One of those successes is Cabrillo College, where adjuncts, if they have worked a 50 percent full-time equivalent load for two academic years, become eligible for a district-paid benefits stipend for a Blue Shield HMO/PPO plan and Delta Dental, along with access to an Employee Assistance Program.

After enrolling in the plan, an adjunct must maintain an annual load of 40 percent, or 12 units. Notably, units taught in either the summer or winter intersession can also count towards one’s annual load. If an adjunct has a class cancelled, and this puts him or her under the under the load requirement, he or she will not lose their eligibility.

Still this plan comes with costs. Though primary and preventative care are excluded, deductibles for other services can run from $300 to $600, and in some cases families could have to pay up to $3000 for an annual deductible.

For what might be termed a “cadillac plan,” one can look at the San Diego and Grossmont-Cuyamaca Community College Districts, represented by the AFT Guild. For adjuncts who have worked at least a 50 percent load, they can receive full benefits for themselves and their family members through Kaiser-Permanente. Though there are some exceptions, the usual prescription co-pay is just $5. The highest medical expense one may have to pay in the plan (excluding drugs or prescriptions) is just $50, for an emergency room visit.

Additionally, adjunct health benefits include vision and dental, with up to 80 percent off some dental procedures, and a free pair of eyeglasses annually. Further, the AFT Guild’s healthcare plan allows for acupuncture and chiropractic care at $10 a visit, as well as individual counseling through its EAP.

The San Diego/Grossmont-Cuyamaca districts are able to offer such a plan through their participation in the VEBA, or Voluntary Employees Beneficiary Association, which allows the districts to team up with other public employee groups participating in employee-sponsored health plans to lower overall costs.

Robin Watkins, a library technician at Miramar College and VEBA co-chair, says another significant factor is that the AFT Guild has had a longstanding commitment to providing adjuncts healthcare. In fact, the AFT Guild, which represents not only adjuncts, but full-time and classified employees, placed securing adjunct healthcare as a priority over raises for all unit members.

“With the perfect marriage of contract and adjunct faculty making healthcare benefits a priority,” Watkins explains, “and our having the ability to purchase quality healthcare benefits at an affordable rate, we were able to successfully negotiate and win benefits for our adjunct professionals.”

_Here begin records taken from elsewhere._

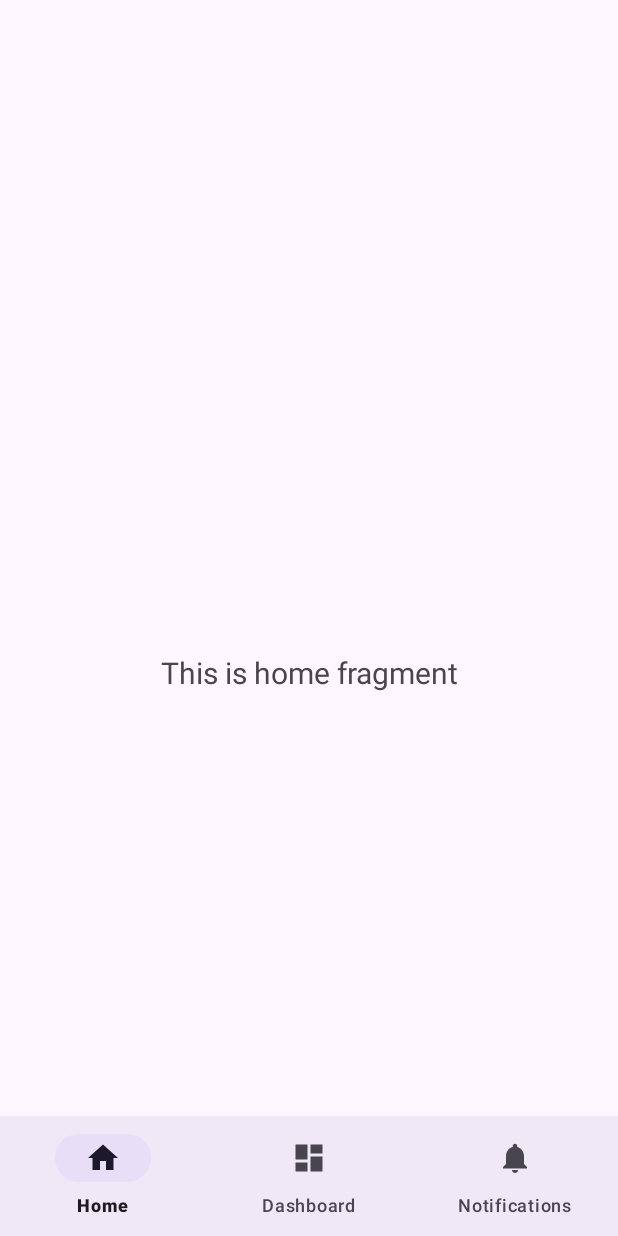
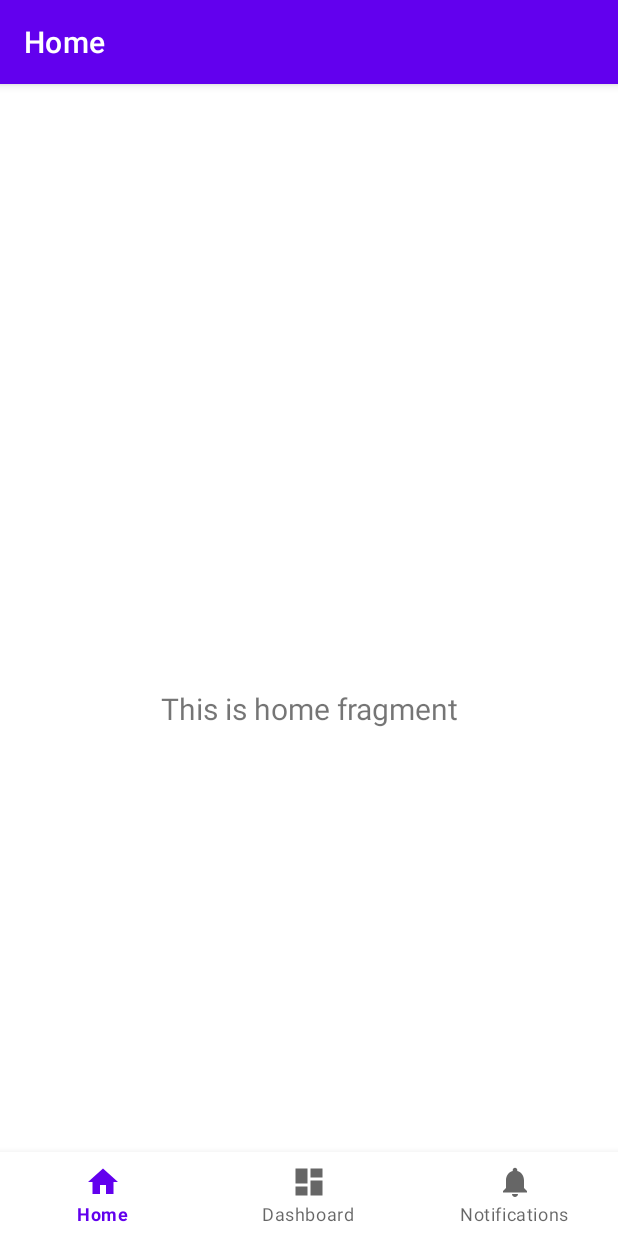
Before and after one commit to ZhongHao-FS/DVP5, an Android app: the screen it shows after launch (MainActivity), on a phone screen of 412 x 824 dp. Run offline under Robolectric (Android 15) with nearby library versions, the light colour scheme and no system bars; our stand-ins replace navigation-ui.

Commit message:
Revert "Material3 setup"
This reverts commit a2f7ac8b8f747d0123845dcc395e2fdf2ac3b749.

```diff
--- a/PocketChef/app/src/main/res/values-night/themes.xml
+++ b/PocketChef/app/src/main/res/values-night/themes.xml
@@ -1,14 +1,14 @@
 <resources xmlns:tools="http://schemas.android.com/tools">
     <!-- Base application theme. -->
-    <style name="Theme.PocketChef" parent="Theme.Material3.DayNight.NoActionBar">
+    <style name="Theme.PocketChef" parent="Theme.MaterialComponents.DayNight.DarkActionBar">
         <!-- Primary brand color. -->
-        <item name="colorPrimary">@color/system_accent1_200</item>
-        <item name="colorPrimaryVariant">@color/system_accent1_700</item>
-        <item name="colorOnPrimary">@color/system_accent1_800</item>
+        <item name="colorPrimary">@color/purple_200</item>
+        <item name="colorPrimaryVariant">@color/purple_700</item>
+        <item name="colorOnPrimary">@color/black</item>
         <!-- Secondary brand color. -->
-        <item name="colorSecondary">@color/system_accent2_200</item>
-        <item name="colorSecondaryVariant">@color/system_accent2_700</item>
-        <item name="colorOnSecondary">@color/system_accent2_800</item>
+        <item name="colorSecondary">@color/teal_200</item>
+        <item name="colorSecondaryVariant">@color/teal_200</item>
+        <item name="colorOnSecondary">@color/black</item>
         <!-- Status bar color. -->
         <item name="android:statusBarColor" tools:targetApi="l">?attr/colorPrimaryVariant</item>
         <!-- Customize your theme here. -->
--- a/PocketChef/app/src/main/res/values/colors.xml
+++ b/PocketChef/app/src/main/res/values/colors.xml
@@ -1,15 +1,10 @@
 <?xml version="1.0" encoding="utf-8"?>
 <resources>
-    <color name="system_accent1_200">#FFD0BCFF</color>
-    <color name="system_accent1_600">#FF6750A4</color>
-    <color name="system_accent1_100">#FFEADDFF</color>
-    <color name="system_accent1_700">#FF4F378B</color>
-    <color name="system_accent1_800">#FF381E72</color>
-    <color name="system_accent2_600">#FF625B71</color>
-    <color name="system_accent2_100">#FFE8DEF8</color>
-    <color name="system_accent2_200">#FFCCC2DC</color>
-    <color name="system_accent2_700">#FF4A4458</color>
-    <color name="system_accent2_800">#FF332D41</color>
+    <color name="purple_200">#FFBB86FC</color>
+    <color name="purple_500">#FF6200EE</color>
+    <color name="purple_700">#FF3700B3</color>
+    <color name="teal_200">#FF03DAC5</color>
+    <color name="teal_700">#FF018786</color>
     <color name="black">#FF000000</color>
     <color name="white">#FFFFFFFF</color>
 </resources>
--- a/PocketChef/app/src/main/res/values/themes.xml
+++ b/PocketChef/app/src/main/res/values/themes.xml
@@ -1,14 +1,14 @@
 <resources xmlns:tools="http://schemas.android.com/tools">
     <!-- Base application theme. -->
-    <style name="Theme.PocketChef" parent="Theme.Material3.DayNight.NoActionBar">
+    <style name="Theme.PocketChef" parent="Theme.MaterialComponents.DayNight.DarkActionBar">
         <!-- Primary brand color. -->
-        <item name="colorPrimary">@color/system_accent1_600</item>
-        <item name="colorPrimaryVariant">@color/system_accent1_100</item>
+        <item name="colorPrimary">@color/purple_500</item>
+        <item name="colorPrimaryVariant">@color/purple_700</item>
         <item name="colorOnPrimary">@color/white</item>
         <!-- Secondary brand color. -->
-        <item name="colorSecondary">@color/system_accent2_600</item>
-        <item name="colorSecondaryVariant">@color/system_accent2_100</item>
-        <item name="colorOnSecondary">@color/white</item>
+        <item name="colorSecondary">@color/teal_200</item>
+        <item name="colorSecondaryVariant">@color/teal_700</item>
+        <item name="colorOnSecondary">@color/black</item>
         <!-- Status bar color. -->
         <item name="android:statusBarColor" tools:targetApi="l">?attr/colorPrimaryVariant</item>
         <!-- Customize your theme here. -->
```
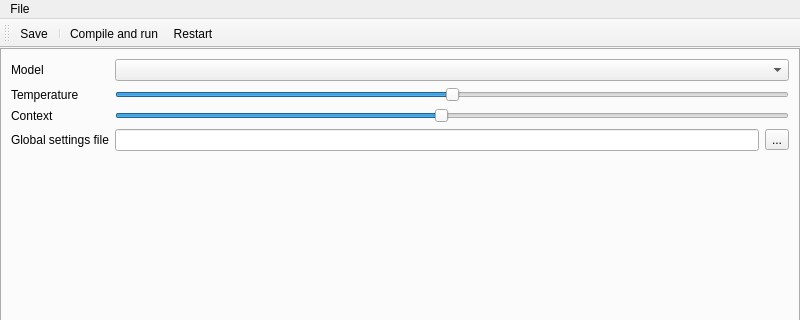
Before: the Qt Designer form llama_stories.ui in almien1/OllamaStories, drawn with Qt 5; both pictures show x 0 to 800 and y 0 to 320 of the 800 by 483 pixel window.
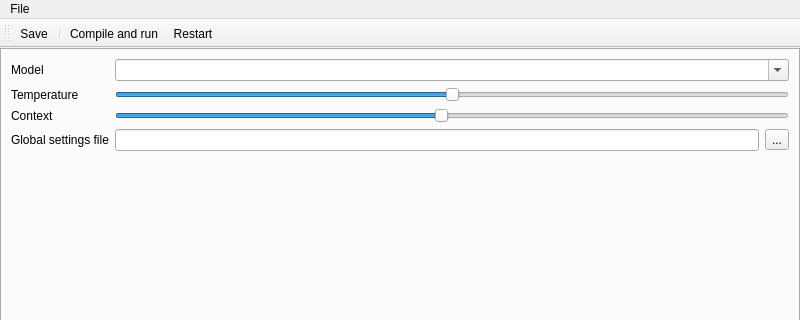
After: the same form once the commit is applied. The open tabs and pages were chosen to show the change. Icons and pictures are not drawn.

```diff
--- a/llama_stories.ui
+++ b/llama_stories.ui
@@ -158,7 +158,11 @@
            </layout>
           </item>
           <item row="0" column="1">
-           <widget class="QComboBox" name="cmbModel"/>
+           <widget class="QComboBox" name="cmbModel">
+            <property name="editable">
+             <bool>true</bool>
+            </property>
+           </widget>
           </item>
           <item row="2" column="1">
            <widget class="QSlider" name="slideContext">
```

In rural Northern California, there are fewer options. At Yuba College, with campuses in Marysville and Yuba City, there are no adjunct health benefits, but as Elaine Robinson, president of the Yuba College Federation of Teachers, explains, it’s not for lack of trying.

The college administration has been so problematic on other basic issues that “our energy has been spent on simply trying to get the administration to comply with the language already in the contract,” Robinson said.

Still, Robinson, whose union exclusively represents part-time faculty, is working towards the goal of paid health benefits for her members. Following an analysis of benefit costs to the district, the union is working with other bargaining groups, like full-time faculty, to encourage a shift to lower-cost health plans which provide the same benefits. By doing this, she hopes to get Yuba College administration to see part-time healthcare benefits as viable.

Robinson is also a member of the CFT Part-Time Committee, which recently surveyed parity among adjunct healthcare benefits statewide. The Yuba district is one of the few in the state that does not contribute to adjunct health care benefits.

As a result, the union bargaining team is pursuing health benefits for adjuncts in "parity bargaining." The disparity between health benefits of full-time and part-time faculty is a parity issue that has been sunshined for the coming negotiations.